Sure enough, as I turned around, there was a cloud of grey smoke rising from the back of the house. My adrenaline shot up, I put the TV down in the front yard, and I told my sister to get out of the house and call someone. Then, I began running through the house, trying to find the source of the smoke, hoping it was still small enough to put out.
The first act of kindness in this story comes from my uncle.
I have this uncle who seems to be able to fix and take care of anything. When we couldn’t find the source of the fire, but were still concerned there was one, we called him. He arrived within minutes of being called, stopped his truck in the middle of the street, door open, and ran into the house. He had clearly dropped whatever he was doing and just run out the door. Without a question, he had run into the house. It was an act of kindness so selfless and so natural for him – to take care of us without a second thought.
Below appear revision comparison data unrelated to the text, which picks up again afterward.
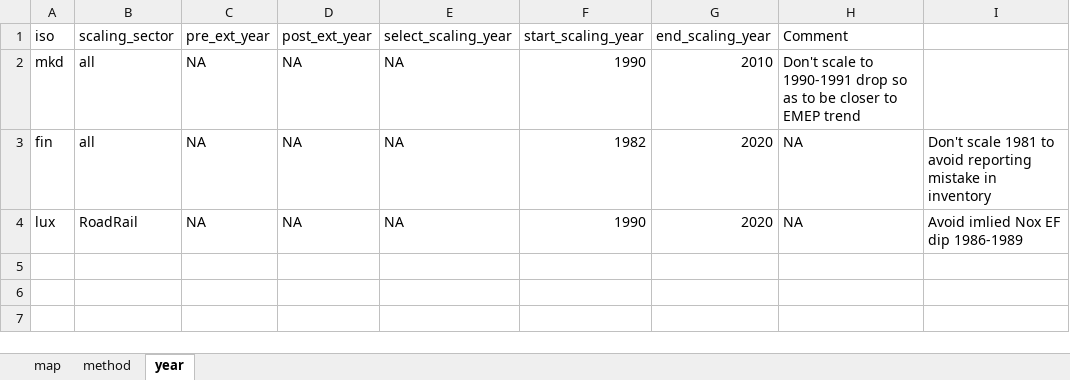
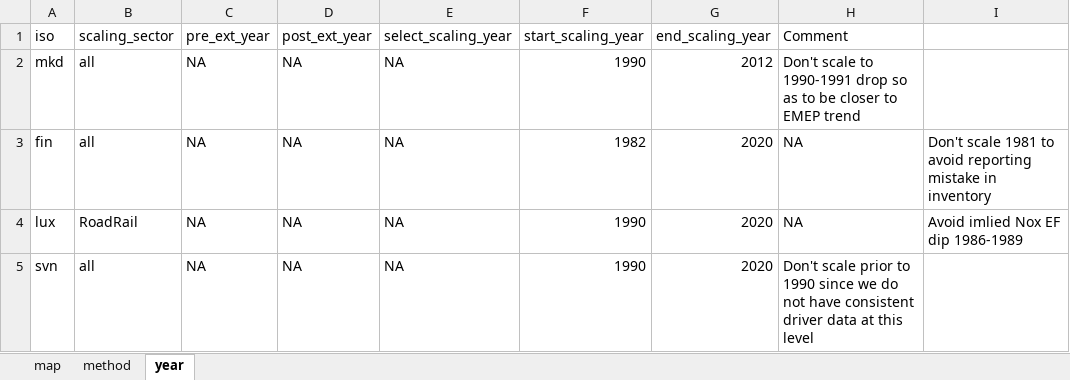
Before and after one commit to JGCRI/CEDS, an Excel workbook: input/mappings/scaling/EMEP_NFR09_scaling_mapping_SO2.xlsx, sheet year, drawn as a sheet; values as stored, in another font and other column widths than the file's, no borders; the diff names each change by its address in the sheet, - before the commit and + after, or states it on an @@ line.

Commit message:
Revise EMEP SO2 scaling

```diff
--- a/input/mappings/scaling/EMEP_NFR09_scaling_mapping_SO2.xlsx (sheet year)
+++ b/input/mappings/scaling/EMEP_NFR09_scaling_mapping_SO2.xlsx (sheet year)
-G2 (end_scaling_year): 2010
+G2 (end_scaling_year): 2012
+row 5: svn | all | NA | NA | NA | 1990 | 2020 | Don't scale prior to 1990 since we do not have consistent driver data at this level
```
Also changed, not shown: sheet method, input/mappings/scaling/EMEP_NFR14_scaling_mapping_SO2.xlsx.
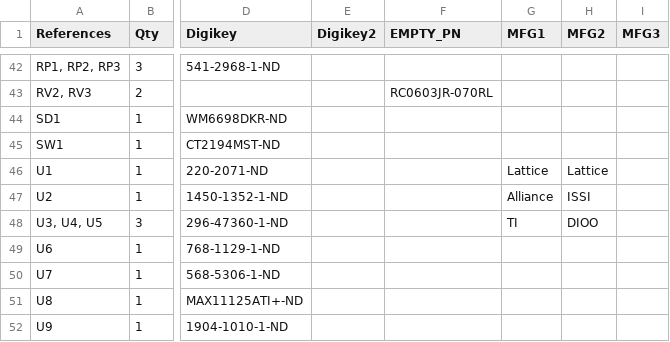
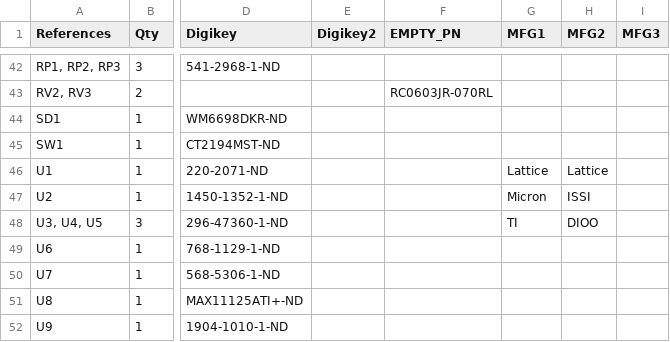
Before and after one commit to emard/ulx3s, a TSV file: 1-click-bom.tsv, drawn as a sheet; only a part is shown, gaps mark what is left out; the diff names each change by its address in the sheet, - before the commit and + after, or states it on an @@ line.

Commit message:
1-click-bom.tsv update

```diff
--- a/1-click-bom.tsv
+++ b/1-click-bom.tsv
-G47 (MFG1): Alliance
+G47 (MFG1): Micron
```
Thankfully, he was quickly able to discern that there was no fire, and that the source of smoke was just behind the house, and totally harmless. My sister and I thanked him, and he left. And there we were again. On the lawn, heart racing, back to the work of sending me off to college.
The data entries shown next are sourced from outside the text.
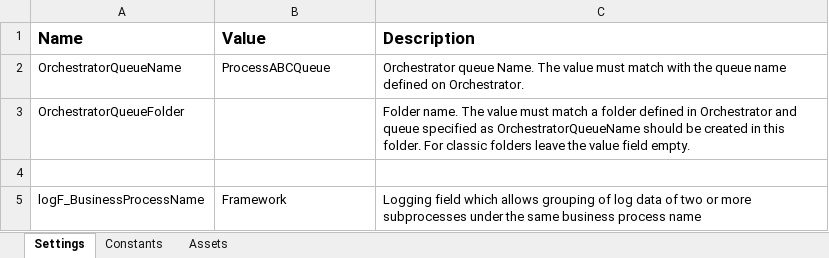
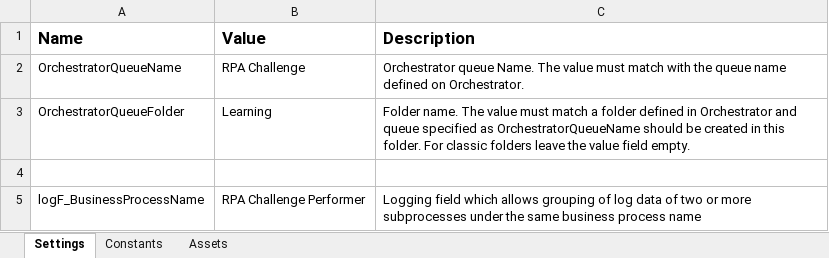
Before and after one commit to ashokkarale/RPA-Challenge-Performer, an Excel workbook: Data/Config.xlsx, sheet Settings, drawn as a sheet; values as stored, in another font and other column widths than the file's, no borders; the diff names each change by its address in the sheet, - before the commit and + after, or states it on an @@ line.

Commit message:
Config Settings sheet modified

```diff
--- a/Data/Config.xlsx (sheet Settings)
+++ b/Data/Config.xlsx (sheet Settings)
-B2 (Value): ProcessABCQueue
+B2 (Value): RPA Challenge
-B3 (Value): (empty)
+B3 (Value): Learning
-B5 (Value): Framework
+B5 (Value): RPA Challenge Performer
```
By the time I got behind the wheel to leave home, my nerves were shot.
My brother was still in the hospital, his condition severe, and I had just come back down from the panic of thinking that the home I was about to leave might be burning to the ground. And I was about to drive away from it, all my possessions in tow, by myself.
I was outside city limits before I fell apart, the mix of emotion, fear, adrenaline, excitement, and uncertainty an overwhelming cocktail in my system. I didn’t want to worry my parents, sitting somewhere at my brother’s hospital bedside. So, I called my best friend, and I told her everything. That I didn’t know if my brother was okay, or was going to be okay. That I was driving to a new place and didn’t really know what to do when I got there. That I was alone. She sat on the phone with me the entire drive, sometimes speaking, sometimes telling jokes to make me laugh, and sometimes just sitting in silence as I cried.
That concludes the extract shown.